Recorded data:
──────────────────────────────

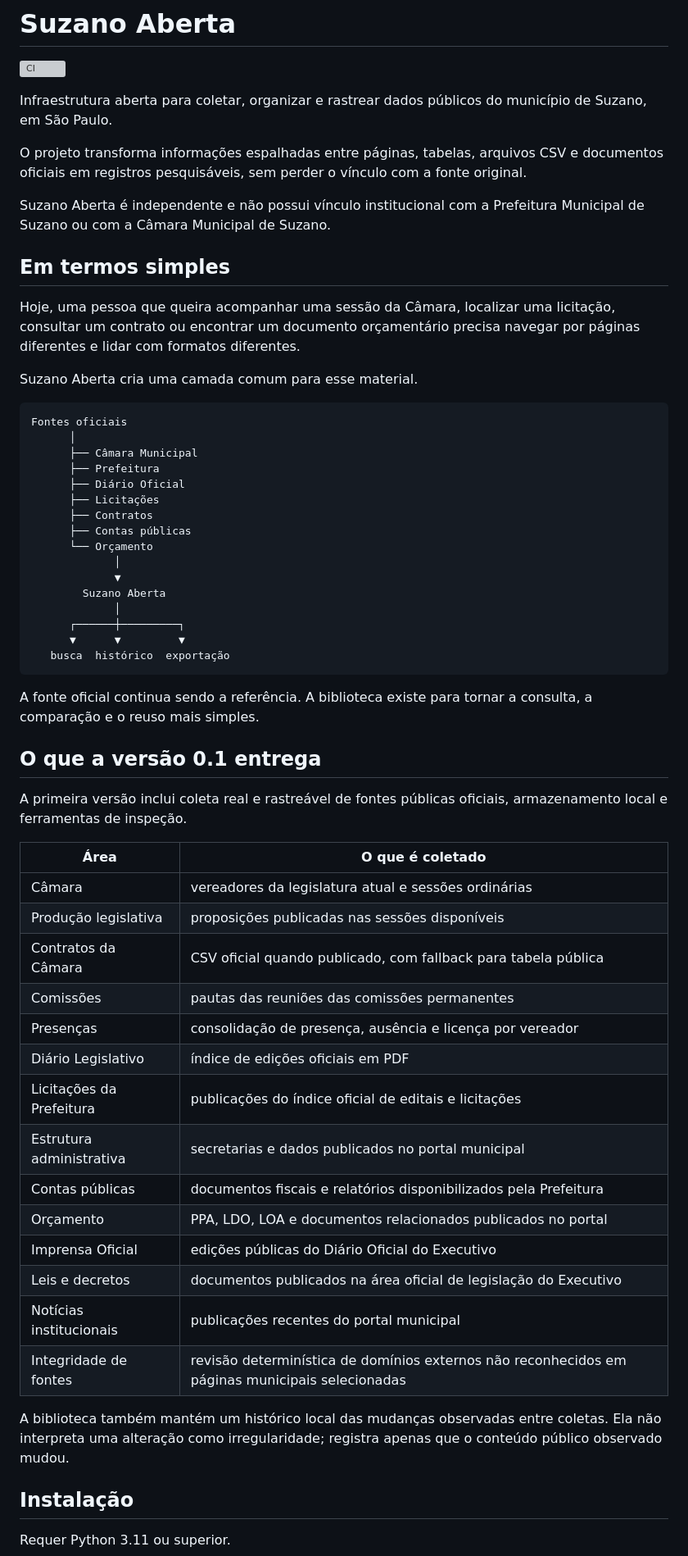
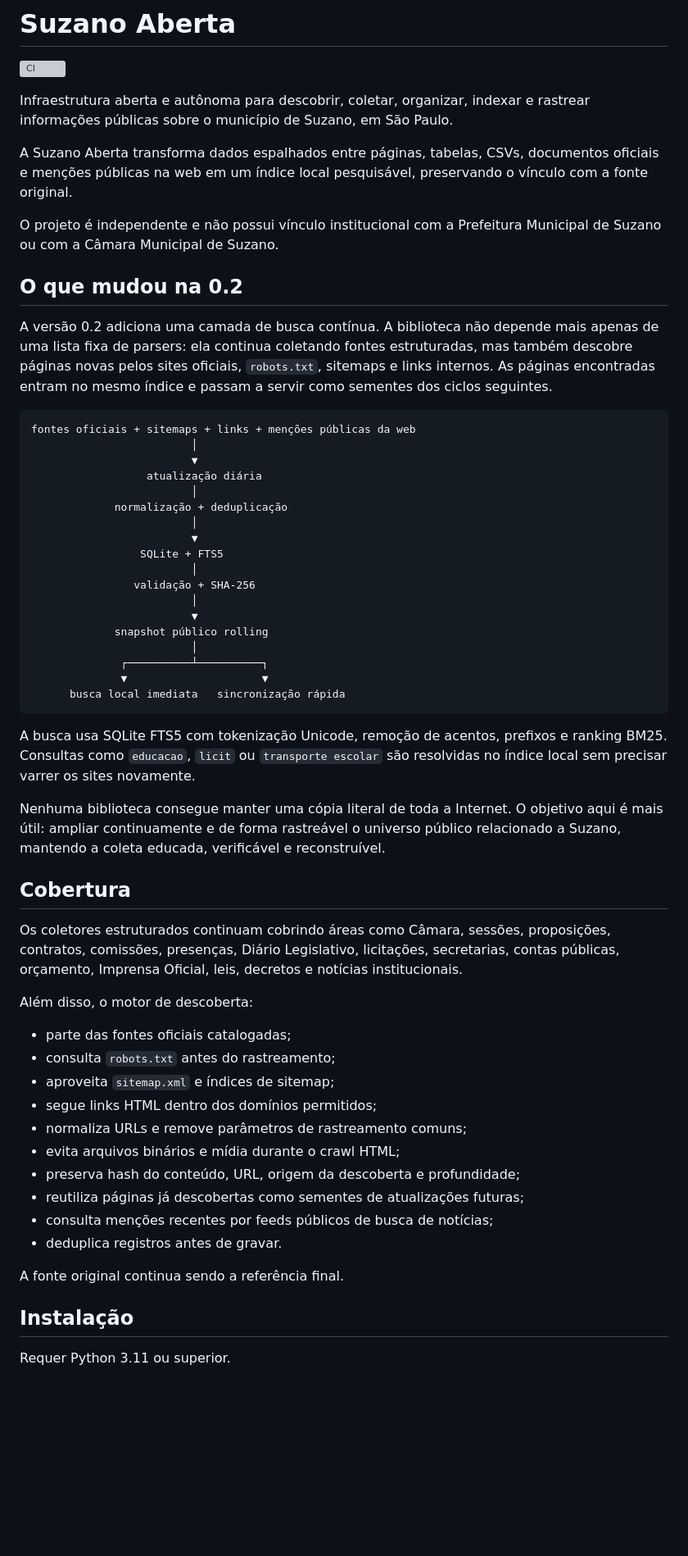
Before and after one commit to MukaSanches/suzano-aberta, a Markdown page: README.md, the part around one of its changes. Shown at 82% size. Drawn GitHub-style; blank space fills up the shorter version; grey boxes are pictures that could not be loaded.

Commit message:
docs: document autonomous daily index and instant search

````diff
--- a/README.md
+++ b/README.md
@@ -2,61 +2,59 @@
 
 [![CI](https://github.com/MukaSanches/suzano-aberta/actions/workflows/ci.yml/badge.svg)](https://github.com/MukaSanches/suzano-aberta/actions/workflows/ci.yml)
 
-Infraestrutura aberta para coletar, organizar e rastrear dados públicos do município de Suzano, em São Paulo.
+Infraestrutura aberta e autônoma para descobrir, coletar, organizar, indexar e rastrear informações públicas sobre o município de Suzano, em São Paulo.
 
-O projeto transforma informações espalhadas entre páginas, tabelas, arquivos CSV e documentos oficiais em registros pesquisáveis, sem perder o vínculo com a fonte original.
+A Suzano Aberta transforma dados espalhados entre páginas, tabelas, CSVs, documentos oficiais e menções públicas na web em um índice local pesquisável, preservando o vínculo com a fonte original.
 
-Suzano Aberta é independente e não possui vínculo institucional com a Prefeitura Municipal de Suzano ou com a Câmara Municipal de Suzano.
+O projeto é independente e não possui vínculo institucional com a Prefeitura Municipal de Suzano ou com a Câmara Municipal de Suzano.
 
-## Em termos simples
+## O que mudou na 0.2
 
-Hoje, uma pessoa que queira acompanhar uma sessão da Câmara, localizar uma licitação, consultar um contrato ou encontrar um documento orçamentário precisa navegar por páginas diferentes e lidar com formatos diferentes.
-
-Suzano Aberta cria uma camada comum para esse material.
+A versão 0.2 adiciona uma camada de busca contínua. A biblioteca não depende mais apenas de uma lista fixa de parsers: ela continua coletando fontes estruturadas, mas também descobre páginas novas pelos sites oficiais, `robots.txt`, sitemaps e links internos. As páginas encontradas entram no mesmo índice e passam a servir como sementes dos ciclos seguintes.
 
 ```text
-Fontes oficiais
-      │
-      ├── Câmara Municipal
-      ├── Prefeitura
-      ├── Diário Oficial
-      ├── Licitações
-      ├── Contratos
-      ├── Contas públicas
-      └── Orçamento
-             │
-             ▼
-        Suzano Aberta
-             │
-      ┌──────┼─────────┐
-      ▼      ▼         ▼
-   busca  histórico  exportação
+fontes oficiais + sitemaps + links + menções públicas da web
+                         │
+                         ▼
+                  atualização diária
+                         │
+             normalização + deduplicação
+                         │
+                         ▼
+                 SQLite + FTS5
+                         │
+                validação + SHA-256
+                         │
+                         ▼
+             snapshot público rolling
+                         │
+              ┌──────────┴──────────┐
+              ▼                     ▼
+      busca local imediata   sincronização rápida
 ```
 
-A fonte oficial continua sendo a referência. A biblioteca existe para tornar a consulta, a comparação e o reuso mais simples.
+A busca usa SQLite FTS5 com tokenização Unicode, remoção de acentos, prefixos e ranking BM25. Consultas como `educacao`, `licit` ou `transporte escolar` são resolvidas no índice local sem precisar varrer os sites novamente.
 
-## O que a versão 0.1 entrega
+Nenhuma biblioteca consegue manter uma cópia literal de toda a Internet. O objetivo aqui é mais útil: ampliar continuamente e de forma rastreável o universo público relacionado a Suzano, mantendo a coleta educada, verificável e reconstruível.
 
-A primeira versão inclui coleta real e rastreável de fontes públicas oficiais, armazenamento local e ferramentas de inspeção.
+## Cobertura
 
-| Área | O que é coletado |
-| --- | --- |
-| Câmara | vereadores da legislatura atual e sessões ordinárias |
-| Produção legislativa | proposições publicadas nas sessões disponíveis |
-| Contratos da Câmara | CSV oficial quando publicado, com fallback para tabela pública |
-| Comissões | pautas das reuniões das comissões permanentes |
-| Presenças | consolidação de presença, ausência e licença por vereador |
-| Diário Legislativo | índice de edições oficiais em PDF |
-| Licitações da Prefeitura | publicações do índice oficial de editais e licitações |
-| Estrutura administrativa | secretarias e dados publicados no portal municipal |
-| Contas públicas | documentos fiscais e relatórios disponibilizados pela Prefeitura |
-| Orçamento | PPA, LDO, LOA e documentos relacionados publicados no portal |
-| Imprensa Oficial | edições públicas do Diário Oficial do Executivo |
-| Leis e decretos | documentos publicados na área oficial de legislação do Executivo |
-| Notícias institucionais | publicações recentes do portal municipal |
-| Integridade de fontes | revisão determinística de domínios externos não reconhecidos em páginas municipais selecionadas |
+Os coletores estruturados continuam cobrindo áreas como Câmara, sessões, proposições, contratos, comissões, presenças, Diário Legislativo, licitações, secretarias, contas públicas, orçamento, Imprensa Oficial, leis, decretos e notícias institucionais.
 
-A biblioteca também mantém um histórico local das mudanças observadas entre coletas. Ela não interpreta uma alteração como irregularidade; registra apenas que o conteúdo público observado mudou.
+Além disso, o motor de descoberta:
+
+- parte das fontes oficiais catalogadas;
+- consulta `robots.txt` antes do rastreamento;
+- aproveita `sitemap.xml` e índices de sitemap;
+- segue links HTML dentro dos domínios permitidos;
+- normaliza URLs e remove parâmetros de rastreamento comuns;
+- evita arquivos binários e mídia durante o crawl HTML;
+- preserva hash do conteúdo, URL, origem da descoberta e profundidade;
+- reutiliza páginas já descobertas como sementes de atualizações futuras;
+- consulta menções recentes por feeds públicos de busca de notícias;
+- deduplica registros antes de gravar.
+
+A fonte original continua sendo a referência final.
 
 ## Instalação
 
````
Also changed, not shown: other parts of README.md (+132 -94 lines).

──────────────────────────────

**EXERCISE INSTRUCTIONS:** Find every line above where the word "públicas" occurs, and copy that line.

**ANSWER TO THE EXERCISE:**
+Infraestrutura aberta e autônoma para descobrir, coletar, organizar, indexar e rastrear informações públicas sobre o município de Suzano, em São Paulo.
+A Suzano Aberta transforma dados espalhados entre páginas, tabelas, CSVs, documentos oficiais e menções públicas na web em um índice local pesquisável, preservando o vínculo com a fonte original.
-      ├── Contas públicas
+fontes oficiais + sitemaps + links + menções públicas da web
-A primeira versão inclui coleta real e rastreável de fontes públicas oficiais, armazenamento local e ferramentas de inspeção.
-| Contas públicas | documentos fiscais e relatórios disponibilizados pela Prefeitura |
-| Imprensa Oficial | edições públicas do Diário Oficial do Executivo |
+Os coletores estruturados continuam cobrindo áreas como Câmara, sessões, proposições, contratos, comissões, presenças, Diário Legislativo, licitações, secretarias, contas públicas, orçamento, Imprensa Oficial, leis, decretos e notícias institucionais.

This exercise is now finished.